(Records drawn from a dataset)
════
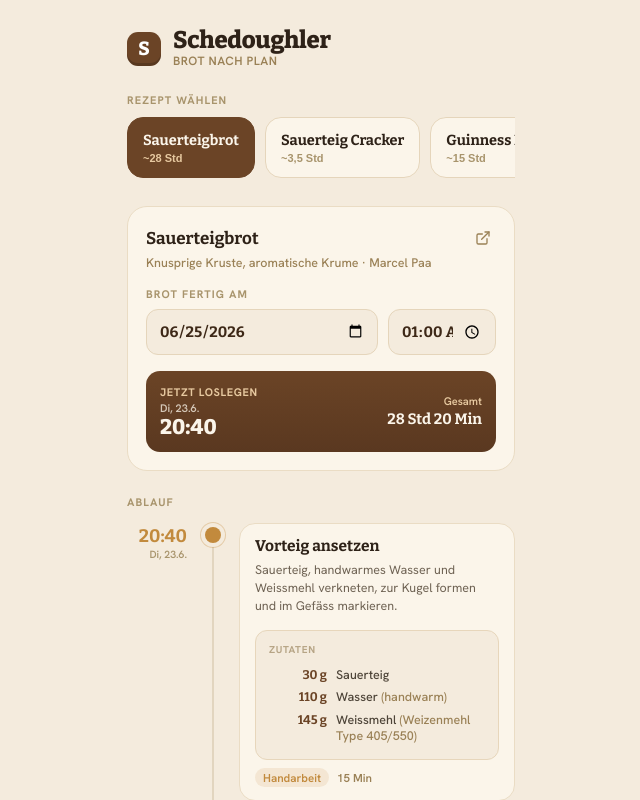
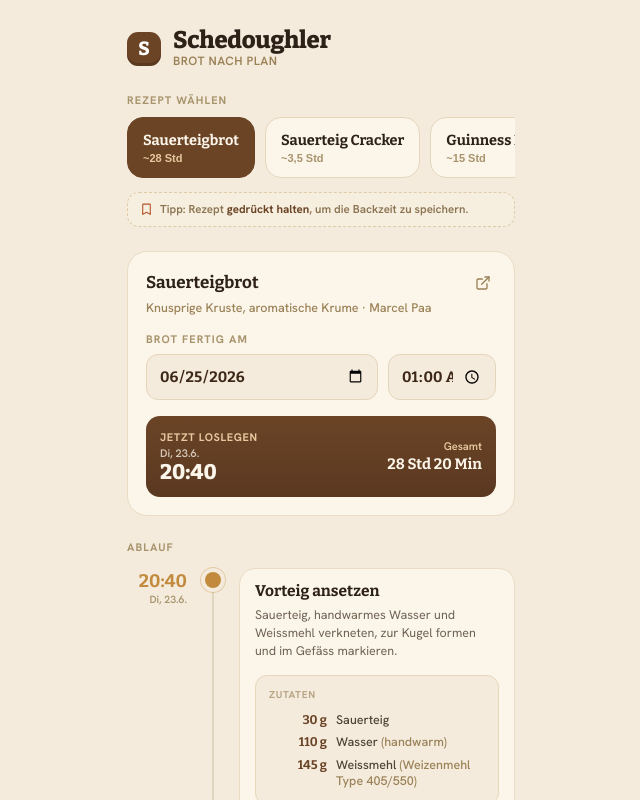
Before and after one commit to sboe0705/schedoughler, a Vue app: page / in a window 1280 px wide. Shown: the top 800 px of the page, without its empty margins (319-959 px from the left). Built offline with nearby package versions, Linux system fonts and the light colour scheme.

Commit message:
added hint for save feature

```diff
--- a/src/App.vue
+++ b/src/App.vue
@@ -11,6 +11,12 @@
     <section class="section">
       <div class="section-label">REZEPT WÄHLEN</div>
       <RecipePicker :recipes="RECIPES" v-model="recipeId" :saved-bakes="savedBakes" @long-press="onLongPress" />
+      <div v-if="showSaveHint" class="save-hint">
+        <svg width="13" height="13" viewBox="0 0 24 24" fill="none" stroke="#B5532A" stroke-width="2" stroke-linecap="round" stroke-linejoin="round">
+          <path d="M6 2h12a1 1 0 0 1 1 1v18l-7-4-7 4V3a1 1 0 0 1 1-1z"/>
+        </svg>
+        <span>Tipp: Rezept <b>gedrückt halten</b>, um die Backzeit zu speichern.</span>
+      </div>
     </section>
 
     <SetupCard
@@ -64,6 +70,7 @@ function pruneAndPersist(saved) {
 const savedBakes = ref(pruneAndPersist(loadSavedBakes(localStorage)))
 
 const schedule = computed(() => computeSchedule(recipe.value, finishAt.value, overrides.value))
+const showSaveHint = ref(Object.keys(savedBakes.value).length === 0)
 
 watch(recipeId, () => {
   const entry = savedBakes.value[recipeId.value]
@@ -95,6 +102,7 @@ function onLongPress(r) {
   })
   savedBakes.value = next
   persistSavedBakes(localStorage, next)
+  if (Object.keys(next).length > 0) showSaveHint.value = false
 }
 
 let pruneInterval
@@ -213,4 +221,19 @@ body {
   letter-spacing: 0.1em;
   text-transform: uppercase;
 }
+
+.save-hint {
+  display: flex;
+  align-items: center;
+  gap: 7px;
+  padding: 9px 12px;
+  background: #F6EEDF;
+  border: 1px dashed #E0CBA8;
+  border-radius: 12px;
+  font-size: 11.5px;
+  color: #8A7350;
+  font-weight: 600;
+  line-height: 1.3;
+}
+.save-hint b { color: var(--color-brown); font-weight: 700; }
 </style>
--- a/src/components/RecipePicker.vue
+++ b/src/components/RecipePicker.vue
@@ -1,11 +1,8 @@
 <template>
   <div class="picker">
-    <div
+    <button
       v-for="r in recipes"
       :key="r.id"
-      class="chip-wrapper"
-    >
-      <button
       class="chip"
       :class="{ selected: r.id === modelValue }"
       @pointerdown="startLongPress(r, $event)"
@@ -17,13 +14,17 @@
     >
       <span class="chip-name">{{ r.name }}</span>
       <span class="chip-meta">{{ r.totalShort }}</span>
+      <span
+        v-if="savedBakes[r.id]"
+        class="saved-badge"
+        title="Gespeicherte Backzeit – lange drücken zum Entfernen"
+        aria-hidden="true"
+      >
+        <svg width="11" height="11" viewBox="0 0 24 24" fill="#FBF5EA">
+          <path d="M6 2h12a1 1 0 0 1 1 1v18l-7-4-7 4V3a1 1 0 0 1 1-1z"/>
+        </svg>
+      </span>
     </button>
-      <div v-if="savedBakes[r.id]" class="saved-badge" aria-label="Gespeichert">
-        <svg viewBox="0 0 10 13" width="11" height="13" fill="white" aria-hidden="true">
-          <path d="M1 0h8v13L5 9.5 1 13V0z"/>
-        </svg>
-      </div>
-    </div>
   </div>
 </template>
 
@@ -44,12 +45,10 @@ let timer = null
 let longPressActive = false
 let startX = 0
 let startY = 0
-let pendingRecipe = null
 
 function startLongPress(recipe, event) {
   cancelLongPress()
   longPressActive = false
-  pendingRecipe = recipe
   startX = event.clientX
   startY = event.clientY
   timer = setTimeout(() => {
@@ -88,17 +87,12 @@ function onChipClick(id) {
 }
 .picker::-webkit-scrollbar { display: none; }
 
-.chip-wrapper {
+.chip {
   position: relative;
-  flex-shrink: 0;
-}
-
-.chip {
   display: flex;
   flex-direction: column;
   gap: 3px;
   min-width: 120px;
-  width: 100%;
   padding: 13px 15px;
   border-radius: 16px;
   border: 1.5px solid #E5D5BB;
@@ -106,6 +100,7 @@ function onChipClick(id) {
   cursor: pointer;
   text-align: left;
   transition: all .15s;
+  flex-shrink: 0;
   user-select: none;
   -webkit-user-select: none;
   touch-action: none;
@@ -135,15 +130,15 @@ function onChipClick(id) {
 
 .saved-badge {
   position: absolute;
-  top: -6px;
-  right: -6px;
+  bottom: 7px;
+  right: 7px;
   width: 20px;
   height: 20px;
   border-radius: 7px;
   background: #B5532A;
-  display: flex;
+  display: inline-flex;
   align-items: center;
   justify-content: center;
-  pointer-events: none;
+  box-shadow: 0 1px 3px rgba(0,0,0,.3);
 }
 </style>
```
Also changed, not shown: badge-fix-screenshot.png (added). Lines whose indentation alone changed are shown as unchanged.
════
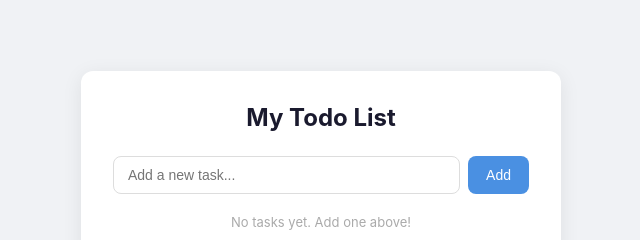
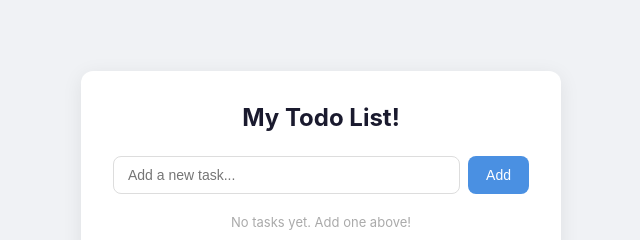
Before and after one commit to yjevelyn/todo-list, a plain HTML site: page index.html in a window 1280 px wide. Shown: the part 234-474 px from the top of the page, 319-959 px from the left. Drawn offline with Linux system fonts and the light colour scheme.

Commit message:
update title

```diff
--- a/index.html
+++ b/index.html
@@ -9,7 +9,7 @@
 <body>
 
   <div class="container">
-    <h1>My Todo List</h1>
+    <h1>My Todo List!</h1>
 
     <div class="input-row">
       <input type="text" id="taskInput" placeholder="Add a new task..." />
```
════
- [To do] The lines holding the word "flex" are the answer. Pull them out of the records and copy them.

- [Final answer]
+  display: flex;
-  flex-shrink: 0;
   display: flex;
   flex-direction: column;
+  flex-shrink: 0;
-  display: flex;
+  display: inline-flex;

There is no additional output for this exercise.